§ Exercise
Which lines in the records below contain the word "shown"? Copy each of them.

[Revision comparison data]
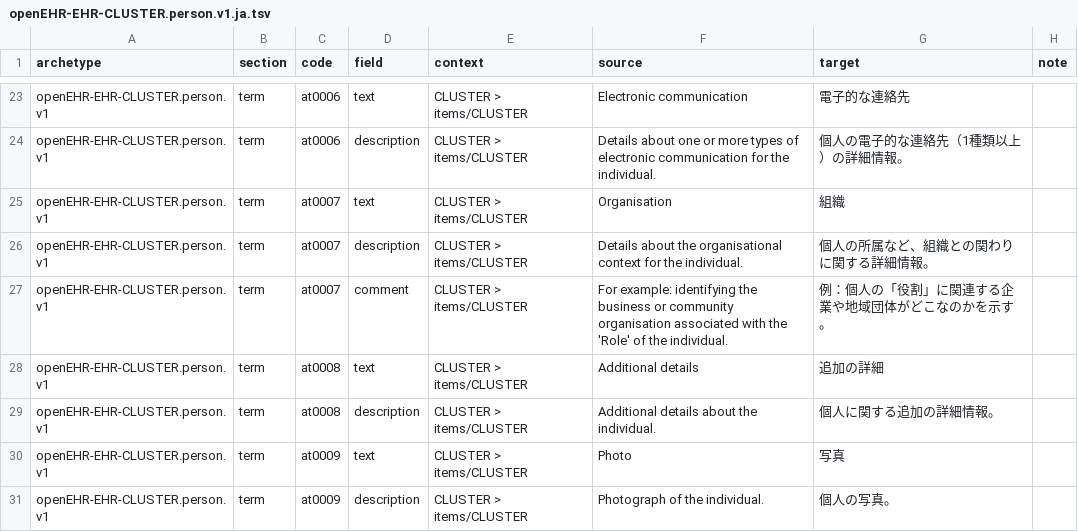
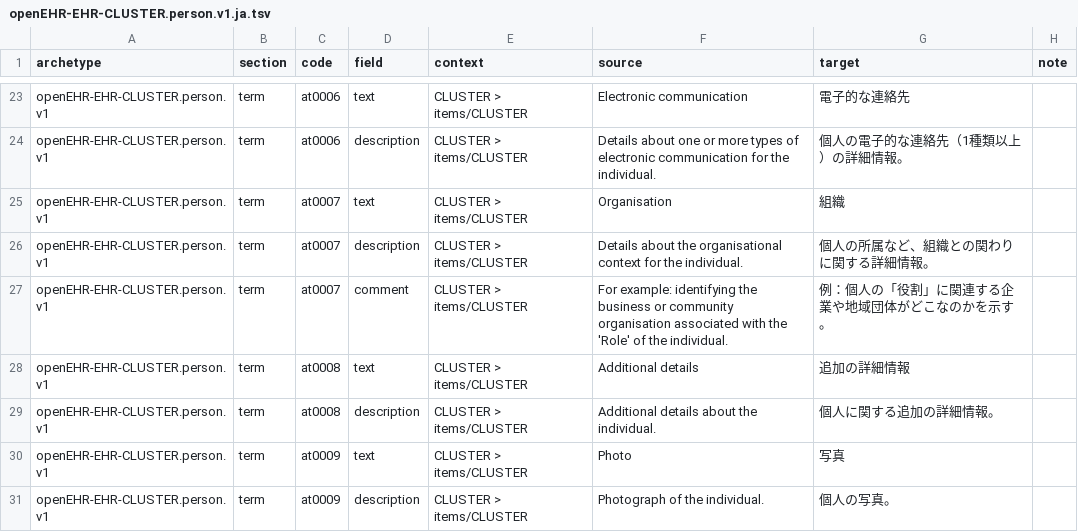
Before and after one commit to skoba/openehr-japanese-translation, a TSV file: archetypes/openEHR-EHR-CLUSTER.person.v1/work/openEHR-EHR-CLUSTER.person.v1.ja.tsv, drawn as a sheet; only a part is shown, gaps mark what is left out.

```diff
--- a/archetypes/openEHR-EHR-CLUSTER.person.v1/work/openEHR-EHR-CLUSTER.person.v1.ja.tsv
+++ b/archetypes/openEHR-EHR-CLUSTER.person.v1/work/openEHR-EHR-CLUSTER.person.v1.ja.tsv
@@ -27,3 +27,3 @@ openEHR-EHR-CLUSTER.person.v1	term	at0007	description	CLUSTER > items/CLUSTER	De
 openEHR-EHR-CLUSTER.person.v1	term	at0007	comment	CLUSTER > items/CLUSTER	For example: identifying the business or community organisation associated with the 'Role' of the individual.	例：個人の「役割」に関連する企業や地域団体がどこなのかを示す。	
-openEHR-EHR-CLUSTER.person.v1	term	at0008	text	CLUSTER > items/CLUSTER	Additional details	追加の詳細	
+openEHR-EHR-CLUSTER.person.v1	term	at0008	text	CLUSTER > items/CLUSTER	Additional details	追加の詳細情報	
 openEHR-EHR-CLUSTER.person.v1	term	at0008	description	CLUSTER > items/CLUSTER	Additional details about the individual.	個人に関する追加の詳細情報。	
```
Also changed, not shown: archetypes/openEHR-EHR-CLUSTER.electronic_communication.v1/work/openEHR-EHR-CLUSTER.electronic_communication.v1.ja.tsv, 5 other files.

§ Result of this task
Before and after one commit to skoba/openehr-japanese-translation, a TSV file: archetypes/openEHR-EHR-CLUSTER.person.v1/work/openEHR-EHR-CLUSTER.person.v1.ja.tsv, drawn as a sheet; only a part is shown, gaps mark what is left out.
Also changed, not shown: archetypes/openEHR-EHR-CLUSTER.electronic_communication.v1/work/openEHR-EHR-CLUSTER.electronic_communication.v1.ja.tsv, 5 other files.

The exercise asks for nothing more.